Bad Religion's entire rhythm section quit in protest over this unexpected change of direction, and they can be understood: just as the band was starting to make headlines with their brand of «intelligent hardcore», lo and behold, Greg Graffin drags a keyboard out of the bushes and learns to sing instead of... well, you know. The new look band's live shows were reported to be abandoned by fans in droves at the first sight of the synthesizer. In the end, they just had to acknowledge that the whole thing was a silly mistake. As far as I know, the entire album has never even been released on CD so far (although, curiously enough, it has been re-released on vinyl for the 30 Year Anniversary Box Set — go figure!).
The album does suck, for sure, but not because of the «switch» — I'm always happy to witness a switch when it works. The biggest problem is that the songs are just no good. It is quickly evident what has been lost — the speed, the energy, the sneering, the standard punk riffage variations that become appreciable once you get to know them — but it is not immediately clear what it is they have gained. As a «pop» or «prog» singer, Graffin has no distinct personality; as a guitar player in either one of these genres, Gurewitz has little credibility; and the keyboards really, really suck, as if they only had saved up for the cheapest available model — oh, these tones, not even worthy of a late-period Genesis. Even those few songs that preserve a bit of rock'n'roll crunch are seriously cheesified by them (ʽLosing Generationʼ).
And, since we are no longer hardcore, what we need here is outstanding melodies. Instead, we get flat, faceless «martial» rhythms or boogie lines, where the role of rhythm guitar is limited to putting down a bedrock of power chords (some of the solos are sufficiently melodic, to be fair, but are we really supposed to simply wait for the solo each time? Gurewitz ain't no Clapton anyway). ʽChasing The Wild Gooseʼ alone tries to open with something that resembles a catchy riff, then realizes it sounds a bit too close to ʽZiggy Stardustʼ (thanks to Mark Prindle for pointing that out) and quickly shifts to a one-chord mid-tempo melody with rotten vocals.
Lyrically, the album moves away from hardcore bluntness and into the realm of obscure metaphors and ellipses that still seem to be dealing with the same major topic («society rot»). Seeing the lines to ʽTime And Disregardʼ on paper, I could perfectly well picture them sung by the likes of Peter Hammill — someone whose average care for melodic memorability was more or less on the same level as Graffin's, but whose ability to credibly «get into character» was quite unsurpassed, whereas Graffin here does not even begin to try.

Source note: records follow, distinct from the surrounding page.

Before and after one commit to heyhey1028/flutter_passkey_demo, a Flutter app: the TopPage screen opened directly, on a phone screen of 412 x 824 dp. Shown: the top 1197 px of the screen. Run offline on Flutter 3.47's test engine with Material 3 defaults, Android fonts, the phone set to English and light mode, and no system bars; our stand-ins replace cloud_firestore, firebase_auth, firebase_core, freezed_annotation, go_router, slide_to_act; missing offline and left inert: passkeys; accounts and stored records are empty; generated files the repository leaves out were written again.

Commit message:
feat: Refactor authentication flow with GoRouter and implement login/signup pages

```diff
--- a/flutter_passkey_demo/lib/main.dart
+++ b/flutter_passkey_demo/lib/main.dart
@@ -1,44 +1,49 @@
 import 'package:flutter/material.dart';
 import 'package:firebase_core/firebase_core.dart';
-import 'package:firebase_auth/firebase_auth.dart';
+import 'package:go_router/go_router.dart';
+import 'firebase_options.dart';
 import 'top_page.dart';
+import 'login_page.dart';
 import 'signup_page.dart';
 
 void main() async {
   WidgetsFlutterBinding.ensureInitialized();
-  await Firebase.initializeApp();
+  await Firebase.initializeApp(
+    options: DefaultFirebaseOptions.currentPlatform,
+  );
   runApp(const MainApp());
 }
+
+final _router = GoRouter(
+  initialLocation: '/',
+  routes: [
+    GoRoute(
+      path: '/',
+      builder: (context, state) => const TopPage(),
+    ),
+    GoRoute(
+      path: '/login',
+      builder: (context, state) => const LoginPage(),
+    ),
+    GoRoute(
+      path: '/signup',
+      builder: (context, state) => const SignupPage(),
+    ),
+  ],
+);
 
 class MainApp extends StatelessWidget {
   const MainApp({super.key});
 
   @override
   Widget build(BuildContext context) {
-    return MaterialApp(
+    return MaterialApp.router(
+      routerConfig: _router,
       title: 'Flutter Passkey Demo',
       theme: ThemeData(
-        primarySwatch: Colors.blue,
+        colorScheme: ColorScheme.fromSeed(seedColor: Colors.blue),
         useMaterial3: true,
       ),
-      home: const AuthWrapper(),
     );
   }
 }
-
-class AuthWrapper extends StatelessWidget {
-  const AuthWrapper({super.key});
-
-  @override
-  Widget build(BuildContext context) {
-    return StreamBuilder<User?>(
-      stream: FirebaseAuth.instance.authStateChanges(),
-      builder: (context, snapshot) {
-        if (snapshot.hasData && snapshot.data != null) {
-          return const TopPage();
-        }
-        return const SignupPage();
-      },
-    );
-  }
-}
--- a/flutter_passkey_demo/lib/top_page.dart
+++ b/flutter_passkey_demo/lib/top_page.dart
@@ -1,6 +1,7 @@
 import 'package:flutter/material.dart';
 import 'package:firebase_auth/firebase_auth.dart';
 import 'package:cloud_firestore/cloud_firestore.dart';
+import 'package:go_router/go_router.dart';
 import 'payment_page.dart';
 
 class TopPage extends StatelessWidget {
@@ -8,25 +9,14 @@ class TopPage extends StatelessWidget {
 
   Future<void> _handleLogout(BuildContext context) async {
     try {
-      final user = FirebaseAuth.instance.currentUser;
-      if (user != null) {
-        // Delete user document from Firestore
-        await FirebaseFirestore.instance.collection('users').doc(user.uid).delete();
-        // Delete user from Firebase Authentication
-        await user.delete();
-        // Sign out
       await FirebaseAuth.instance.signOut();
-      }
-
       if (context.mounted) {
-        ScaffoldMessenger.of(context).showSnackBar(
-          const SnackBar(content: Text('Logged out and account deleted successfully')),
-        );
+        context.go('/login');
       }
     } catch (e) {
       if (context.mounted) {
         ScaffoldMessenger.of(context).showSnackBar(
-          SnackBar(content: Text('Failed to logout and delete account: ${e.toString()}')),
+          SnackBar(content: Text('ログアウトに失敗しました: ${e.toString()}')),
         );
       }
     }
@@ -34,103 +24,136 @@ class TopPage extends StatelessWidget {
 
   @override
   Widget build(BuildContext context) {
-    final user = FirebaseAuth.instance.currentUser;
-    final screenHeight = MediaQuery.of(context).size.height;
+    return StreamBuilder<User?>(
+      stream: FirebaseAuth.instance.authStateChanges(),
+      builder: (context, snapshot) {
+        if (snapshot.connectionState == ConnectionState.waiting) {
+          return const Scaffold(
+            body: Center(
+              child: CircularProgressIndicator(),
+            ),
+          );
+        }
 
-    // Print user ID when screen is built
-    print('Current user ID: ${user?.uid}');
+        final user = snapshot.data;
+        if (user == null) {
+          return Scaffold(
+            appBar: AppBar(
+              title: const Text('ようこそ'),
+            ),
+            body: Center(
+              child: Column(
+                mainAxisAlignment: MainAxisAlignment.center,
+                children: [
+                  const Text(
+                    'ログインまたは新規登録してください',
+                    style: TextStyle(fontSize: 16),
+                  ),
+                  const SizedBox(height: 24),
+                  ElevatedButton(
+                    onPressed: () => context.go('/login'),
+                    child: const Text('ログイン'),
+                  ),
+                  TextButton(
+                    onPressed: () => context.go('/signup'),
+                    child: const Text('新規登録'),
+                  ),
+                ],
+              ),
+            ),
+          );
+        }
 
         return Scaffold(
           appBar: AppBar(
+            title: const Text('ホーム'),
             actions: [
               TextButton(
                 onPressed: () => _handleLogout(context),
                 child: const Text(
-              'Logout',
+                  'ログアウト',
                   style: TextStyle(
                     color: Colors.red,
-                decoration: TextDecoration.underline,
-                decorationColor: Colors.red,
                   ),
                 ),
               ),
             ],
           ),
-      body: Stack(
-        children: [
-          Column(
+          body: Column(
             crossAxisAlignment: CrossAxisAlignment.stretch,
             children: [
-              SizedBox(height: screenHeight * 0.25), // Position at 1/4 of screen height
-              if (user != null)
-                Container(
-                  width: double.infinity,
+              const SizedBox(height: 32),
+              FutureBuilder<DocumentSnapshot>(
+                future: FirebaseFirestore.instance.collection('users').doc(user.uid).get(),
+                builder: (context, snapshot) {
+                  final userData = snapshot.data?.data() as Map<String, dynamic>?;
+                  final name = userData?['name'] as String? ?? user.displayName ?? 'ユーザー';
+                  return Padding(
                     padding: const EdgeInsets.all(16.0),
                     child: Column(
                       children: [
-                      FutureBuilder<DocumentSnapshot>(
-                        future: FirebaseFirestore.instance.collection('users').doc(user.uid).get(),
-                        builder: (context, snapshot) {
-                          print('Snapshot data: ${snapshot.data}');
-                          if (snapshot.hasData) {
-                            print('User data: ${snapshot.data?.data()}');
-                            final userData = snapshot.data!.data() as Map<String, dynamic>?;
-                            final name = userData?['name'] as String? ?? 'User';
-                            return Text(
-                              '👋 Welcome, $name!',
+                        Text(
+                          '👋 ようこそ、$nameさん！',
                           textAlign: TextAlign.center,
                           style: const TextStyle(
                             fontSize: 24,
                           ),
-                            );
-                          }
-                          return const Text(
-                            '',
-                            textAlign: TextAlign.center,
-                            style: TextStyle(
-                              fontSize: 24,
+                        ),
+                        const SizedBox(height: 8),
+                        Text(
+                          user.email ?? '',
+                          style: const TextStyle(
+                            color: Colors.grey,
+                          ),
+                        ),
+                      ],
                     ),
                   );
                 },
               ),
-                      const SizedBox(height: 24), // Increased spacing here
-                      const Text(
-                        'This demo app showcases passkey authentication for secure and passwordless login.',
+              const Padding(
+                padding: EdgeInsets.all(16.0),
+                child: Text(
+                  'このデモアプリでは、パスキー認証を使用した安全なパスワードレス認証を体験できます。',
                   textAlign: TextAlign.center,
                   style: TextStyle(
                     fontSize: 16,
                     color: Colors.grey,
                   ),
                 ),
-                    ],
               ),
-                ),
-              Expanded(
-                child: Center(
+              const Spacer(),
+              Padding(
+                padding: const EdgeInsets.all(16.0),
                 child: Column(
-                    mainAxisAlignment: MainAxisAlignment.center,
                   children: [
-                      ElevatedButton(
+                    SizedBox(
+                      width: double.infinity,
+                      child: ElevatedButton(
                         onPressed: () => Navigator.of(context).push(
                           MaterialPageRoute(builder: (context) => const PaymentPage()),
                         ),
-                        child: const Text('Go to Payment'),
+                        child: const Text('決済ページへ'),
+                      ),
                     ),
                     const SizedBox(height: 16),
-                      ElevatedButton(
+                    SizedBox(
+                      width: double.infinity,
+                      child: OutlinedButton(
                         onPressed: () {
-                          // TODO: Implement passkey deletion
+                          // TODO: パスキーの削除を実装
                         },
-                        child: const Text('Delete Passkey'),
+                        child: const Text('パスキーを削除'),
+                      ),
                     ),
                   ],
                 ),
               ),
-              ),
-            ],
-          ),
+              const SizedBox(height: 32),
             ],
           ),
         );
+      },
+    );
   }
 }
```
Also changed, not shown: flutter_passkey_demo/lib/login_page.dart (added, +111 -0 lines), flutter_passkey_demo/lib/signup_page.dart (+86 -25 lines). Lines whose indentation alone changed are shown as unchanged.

Overall, it just looks they did not pack enough supplies and undergo the proper physical training to justify a serious cosmic journey Into The Unknown. The braveness — nay, the craziness — of the gesture may be appreciated, of course (much like the «braveness» of jumping off the 20th floor to see what happens), but the results are, at worst, disastrous (each time the keyboards start staging a particularly ferocious assault on the senses) and, at best, just boring. Even if ʽLosing Generationʼ chugs along at a fine speed, I'd rather re-enjoy the same chug on something like, say, The Amboy Dukes' ʽJourney To The Center Of The Mindʼ. Thumbs down.